Sections

Newell: Piracy is a “non-issue” for Valve

Monday, 28th November 2011 00:44 GMT By Brenna Hillier

Gabe Newell feels Steam no longer has to compete with pirates thanks to the quality of its service.

“If a pirate offers a product anywhere in the world, 24/7, purchasable from the convenience of your personal computer, and the legal provider says the product is region-locked, will come to your country 3 months after the US release, and can only be purchased at a brick and mortar store, then the pirate’s service is more valuable,” Newell told The Cambridge Student.

“Most DRM solutions diminish the value of the product by either directly restricting a customer’s use or by creating uncertainty. Our goal is to create greater service value than pirates, and this has been successful enough for us that piracy is basically a non-issue for our company.”

These latest comments echo Valve’s believe that piracy is not related to pricing.

The full interview includes some interesting discussion of eSports and a reiteration of Newell’s disgust with the restrictions enforced by console networks. Hit the link above for the whole thing.

Thanks, Gamespy.

Latest

10 Comments

Sign in to post a comment.

  1. S0meRand0mN00b

    <3<3<3<3<3<3<3<3<3<3<3<3<3<3<3<3<3<3<3<3<3<3<3<3<3<3<3<3<3<3<3<3<3<3<3<3

    #1 3 years ago
  2. DSB

    Nathan Grayson, Gabe Newell just called and he said you forgot about something in that last piece of yours.

    #2 3 years ago
  3. ShiroGamer

    haha, well played

    #3 3 years ago
  4. Yoshi

    ‘Steam no longer has to compete with pirates thanks to the quality of its service.’

    LISTEN TO THIS SIMPLE SENTENCE UBISOFT!

    #4 3 years ago
  5. unacomn

    I hereby declare burn Ubisoft week open.

    #5 3 years ago
  6. loki

    hypocrite

    #6 3 years ago
  7. freedoms_stain

    He’s right, I don’t know why he’s right, but he is. I find myself willing to wait until I can get a game for an acceptable price on Steam even after I can get the non-steam boxed product at a good price.

    I haven’t pirated a game since uni, and even then I’ve bought most of the games I really liked that I pirated (mostly off Steam funnily enough).

    It’s not an isolated anecdote either, I have friends who sing similar songs.

    #7 3 years ago
  8. endgame

    vg247 idk wtf r u guys doing but u should start thinking 2x about the articles that u’re writing lately. and I’m talking about the Ubisoft article in the first place. that was not only highly inaccurate but at the same time highly offensive to PC players.
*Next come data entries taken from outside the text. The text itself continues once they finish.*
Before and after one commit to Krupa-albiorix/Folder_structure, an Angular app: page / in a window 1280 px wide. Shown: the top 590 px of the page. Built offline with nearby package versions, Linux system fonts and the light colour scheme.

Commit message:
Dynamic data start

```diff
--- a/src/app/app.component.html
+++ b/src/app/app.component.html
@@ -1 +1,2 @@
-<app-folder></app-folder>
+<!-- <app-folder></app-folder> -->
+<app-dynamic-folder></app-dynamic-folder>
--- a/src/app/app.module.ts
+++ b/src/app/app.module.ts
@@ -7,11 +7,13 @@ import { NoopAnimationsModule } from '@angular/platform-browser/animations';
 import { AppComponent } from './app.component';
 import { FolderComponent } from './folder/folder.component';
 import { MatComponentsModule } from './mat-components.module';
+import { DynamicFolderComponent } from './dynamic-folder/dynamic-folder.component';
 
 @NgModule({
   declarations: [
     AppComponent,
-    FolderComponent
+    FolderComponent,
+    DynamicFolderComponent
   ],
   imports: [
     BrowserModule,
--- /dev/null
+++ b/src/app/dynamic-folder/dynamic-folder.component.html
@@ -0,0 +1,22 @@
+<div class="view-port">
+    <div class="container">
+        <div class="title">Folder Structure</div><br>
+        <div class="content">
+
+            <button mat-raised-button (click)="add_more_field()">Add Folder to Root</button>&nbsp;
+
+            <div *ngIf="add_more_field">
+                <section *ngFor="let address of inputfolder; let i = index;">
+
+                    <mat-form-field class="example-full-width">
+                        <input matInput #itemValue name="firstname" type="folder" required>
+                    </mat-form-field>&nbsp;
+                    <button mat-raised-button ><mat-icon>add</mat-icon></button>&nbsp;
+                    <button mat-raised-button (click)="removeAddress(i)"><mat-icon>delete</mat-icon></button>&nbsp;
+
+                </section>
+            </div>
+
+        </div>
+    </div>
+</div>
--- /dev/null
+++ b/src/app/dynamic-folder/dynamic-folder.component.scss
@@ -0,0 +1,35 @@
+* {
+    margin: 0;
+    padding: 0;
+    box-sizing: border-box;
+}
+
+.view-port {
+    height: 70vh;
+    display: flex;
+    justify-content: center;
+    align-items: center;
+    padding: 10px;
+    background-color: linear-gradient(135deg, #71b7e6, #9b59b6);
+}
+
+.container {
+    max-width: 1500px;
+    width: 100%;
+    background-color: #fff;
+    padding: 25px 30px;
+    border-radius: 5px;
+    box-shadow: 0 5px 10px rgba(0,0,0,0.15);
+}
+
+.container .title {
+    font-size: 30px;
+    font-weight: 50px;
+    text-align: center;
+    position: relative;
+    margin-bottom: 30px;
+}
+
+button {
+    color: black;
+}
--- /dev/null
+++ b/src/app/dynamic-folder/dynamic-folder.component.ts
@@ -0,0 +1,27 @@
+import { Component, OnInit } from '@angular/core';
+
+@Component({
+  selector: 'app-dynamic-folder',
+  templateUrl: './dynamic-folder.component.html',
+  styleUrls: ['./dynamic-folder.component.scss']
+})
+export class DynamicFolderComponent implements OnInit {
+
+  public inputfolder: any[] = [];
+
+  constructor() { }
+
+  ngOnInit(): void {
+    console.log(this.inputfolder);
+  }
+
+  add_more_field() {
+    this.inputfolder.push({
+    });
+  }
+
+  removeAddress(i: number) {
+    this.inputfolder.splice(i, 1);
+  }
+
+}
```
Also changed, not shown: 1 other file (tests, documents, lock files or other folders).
Nathan just because u’re a console player working for a big gaming news website it doesn’t mean u should write crap like that. it’s one when users fight each other over this stuff and another when journalists start spilling their crap on the web. u do not declare PC gaming dead when it is clearly not! u have no right!

    anyway well said and well done Gabe! I myself used to pirate a lot before Steam was released but since then I only pirated 1 game that I though it was overpriced at the moment.

    #8 3 years ago
  9. albo88

    piracy have never been a issue but just a pretext for them to milk more money the typical capitalists
    u go in steam now and a dlc pack for train simulation witch is just a locomotive that is all ready in the game but it have been re skinned cost more then a 3 year old game insane

    i will always keep pirating games on PC as they come always unfinished
    pirating for me is good cos it really open my eyes on to buy or not to buy the game totality different from what commercials and gaming sites payed by publisher say

    #9 3 years ago
  10. DSB

    @8 It’s just more satisfying though, isn’t it?

    You can justify it all you want, but ultimately torrenting something is stealing. You’re taking something, even if it isn’t a boxed copy, and just a percieved sale, away from people who worked hard to make it.

    At least for me, I reckon that’s why I stopped pirating around the time I started growing up. Ultimately you know you’re stealing, and personally I never felt very good about it, even less so as I started developing a bit of common sense.

    That feeling is like the exact opposite of having a Steam client and looking at a long list of righteously purchased games that will be there whenever you need it, and which ultimately helped to support the people who made them.

    #10 3 years ago